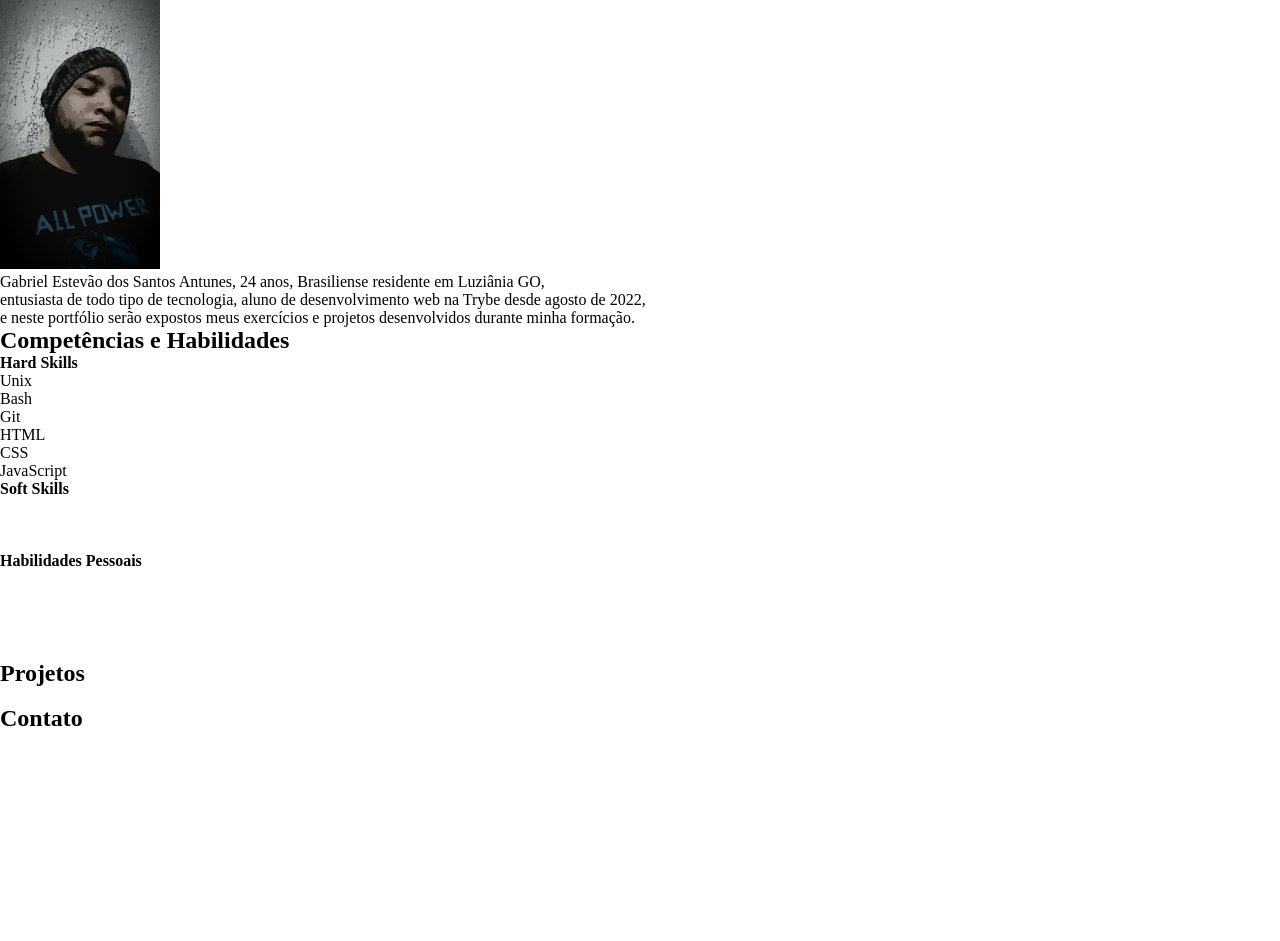
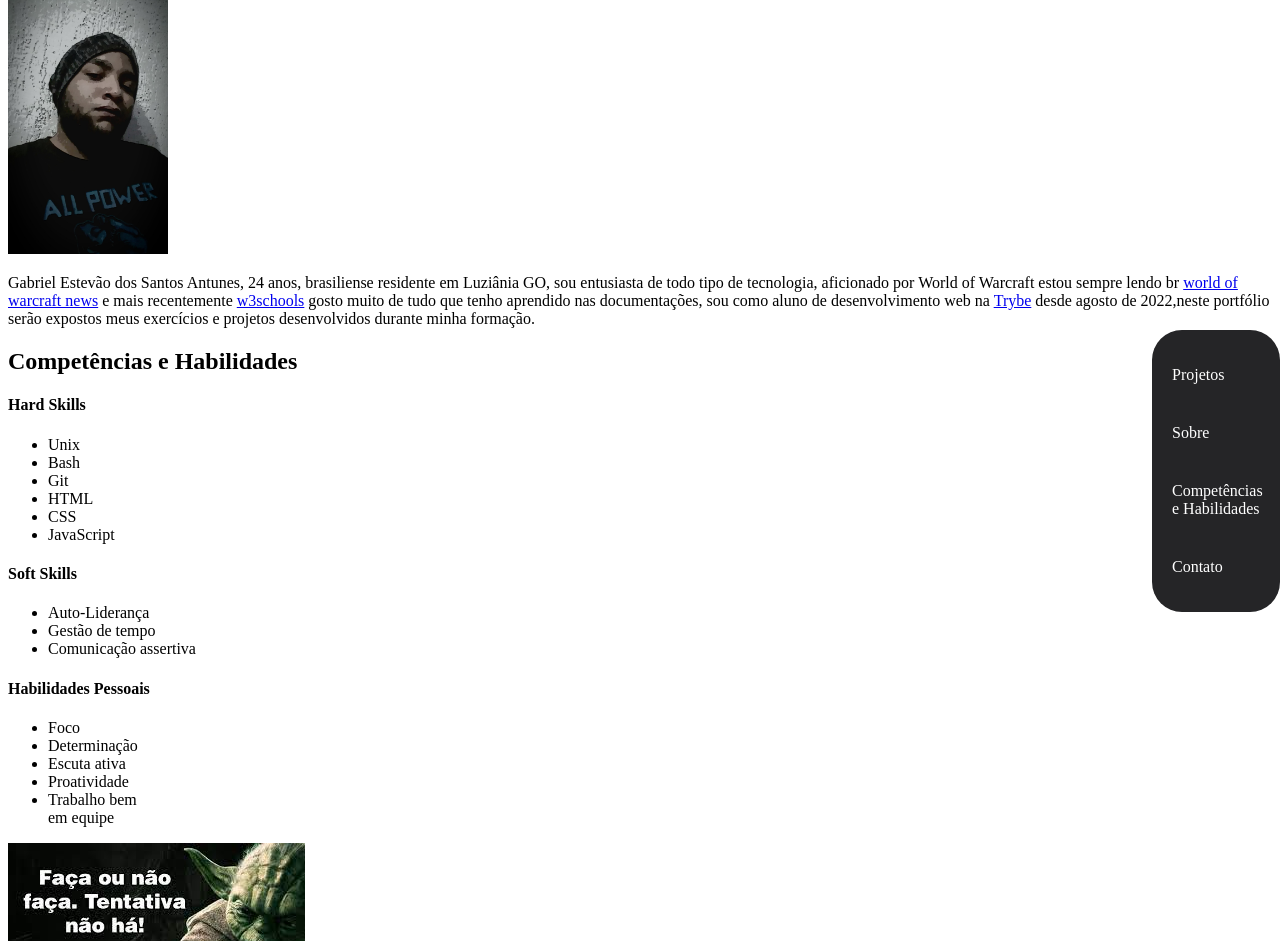
Before and after one commit to GabrielESAntunes/GabrielESAntunes.github.io, a plain HTML site: page index.html in a window 1280 px wide. Shown: the part 110-1051 px from the top of the page. Before the commit the page ends 842 px from the top, so only its background shows below. Drawn offline with Linux system fonts and the light colour scheme.

Commit message:
alterações

```diff
--- a/index.html
+++ b/index.html
@@ -4,12 +4,12 @@
 <head>
     <meta charset="UTF-8">
     <meta name="viewport" content="width=device-width">
-    <title>DEVFÓLIO</title>
+    <title>Devfólio</title>
     <link rel="stylesheet" href="styles.css">
 </head>
 
 <body>
-    <nav id="menu">
+    <nav id="navigation">
         <ul>
             <li><a href="">Projetos</a></li>
             <li><a href="">Sobre</a></li>
@@ -17,18 +17,20 @@
             <li><a href="">Contato</a></li>
         </ul>
     </nav>
+
+
     <h1>Meu portfólio</h1>
     <img src="img/foto.jpg" alt="minha foto" width="160px">
 
-    <p> Gabriel Estevão dos Santos Antunes, 24 anos, Brasiliense residente em Luziânia GO, <br>
-        entusiasta de todo tipo de tecnologia, aluno de desenvolvimento web na Trybe desde agosto de 2022,<br> e neste
-        portfólio serão expostos meus exercícios e projetos desenvolvidos durante minha formação.
+    <p> Gabriel Estevão dos Santos Antunes, 24 anos, brasiliense residente em Luziânia GO, sou entusiasta de todo tipo de tecnologia, aficionado por World of Warcraft estou sempre lendo br <a
+            href="https://worldofwarcraft.com/pt-br/news" target="_blank">world of warcraft news</a> e mais recentemente <a
+            href="https://www.w3schools.com/" target="_blank">w3schools</a> gosto muito de tudo que tenho aprendido nas documentações,
+        sou como aluno de desenvolvimento web na <a href="https://www.betrybe.com/" target="_blank">Trybe</a> desde agosto de 2022,neste portfólio serão expostos meus exercícios e projetos desenvolvidos durante minha formação.
     </p>
 
     <h2>Competências e Habilidades</h2>
 
     <h4>Hard Skills</h4>
-
     <ul>
         <li>Unix</li>
         <li>Bash</li>
@@ -41,26 +43,38 @@
     <h4>Soft Skills</h4>
 
     <ul>
+        <li>Auto-Liderança</li>
+        <li>Gestão de tempo</li>
+        <li>Comunicação assertiva</li>
+    </ul>
+
+    <h4>Habilidades Pessoais</h4>
+
+    <ul>
+        <li>Foco</li>
+        <li>Determinação</li>
+        <li>Escuta ativa</li>
+        <li>Proatividade</li>
+        <li>Trabalho bem <br> em equipe</li>
+    </ul>
+
+
+
+    <img src="img/yoda_there-is-no-try.jpeg" alt="yoda_there-is-no-try">
+    <p>Dentre as minhas habilidades a que mais me orgulho, é a minha determinação, eu não acredito na palavra insolúvel,
+        se existe um problema deve haver uma solução em algum lugar.</p>
+
+    <h2>Projetos</h2>
+
+    <img src="/img/under_construction.jpg" alt="aviso em construção">
+
+    <h2>Contato</h2>
+    <ul>
         <li></li>
         <li></li>
         <li></li>
     </ul>
 
-    <h4>Habilidades Pessoais</h4>
-
-    <ul>
-        <li></li>
-        <li></li>
-        <li></li>
-        <li></li>
-        <li></li>
-    </ul>
-
-    <h2>Projetos</h2>
-
-    <img src="" alt="">
-
-    <h2>Contato</h2>
 
 </body>
 
--- a/styles.css
+++ b/styles.css
@@ -1,14 +1,16 @@
-*{
-    margin: 0 auto;
-    padding: 0;
-    box-sizing: border-box;
+
+
+#navigation{
+    background-color: rgb(37, 37, 39);
+    position: fixed;
+    right: 0;
+    top: 60%;
+    width: 8em;
+    margin-top: -2.5em;
+    border-radius: 30px;
 }
 
-#menu{
-    background-color: rgb(37, 37, 39);
-}
-
-#menu ul{
+#navigation ul{
     max-width: 500px;
     list-style-type: none;
     padding: 0;
@@ -16,22 +18,19 @@
 
 }
 
-#menu ul li{
+#navigation ul li{
     display: inline;
 }
-#menu ul li a{
+#navigation ul li a{
     color: #fff;
     padding: 20px;
     text-decoration: none;
     display: inline-block;
     transition: all .6s;
+    border-radius: 70px;
 }
 
-#menu ul li a:hover{
+#navigation ul li a:hover{
     background-color: rgb(24, 139, 233);
    ;
 }
-
-header{
-    display: inline-block;
-}
```
Also changed, not shown: img/fundo-digital-de-matriz-verde-codigo-de-computador-binario_47243-763.webp (added), img/under_construction.jpg (added), img/yoda_there-is-no-try.jpeg (added).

**EXERCISE BRIEF**.
The exercise is to copy out every line above that has the word "block" in it.

**TASK RESULT**.
     display: inline-block;
-    display: inline-block;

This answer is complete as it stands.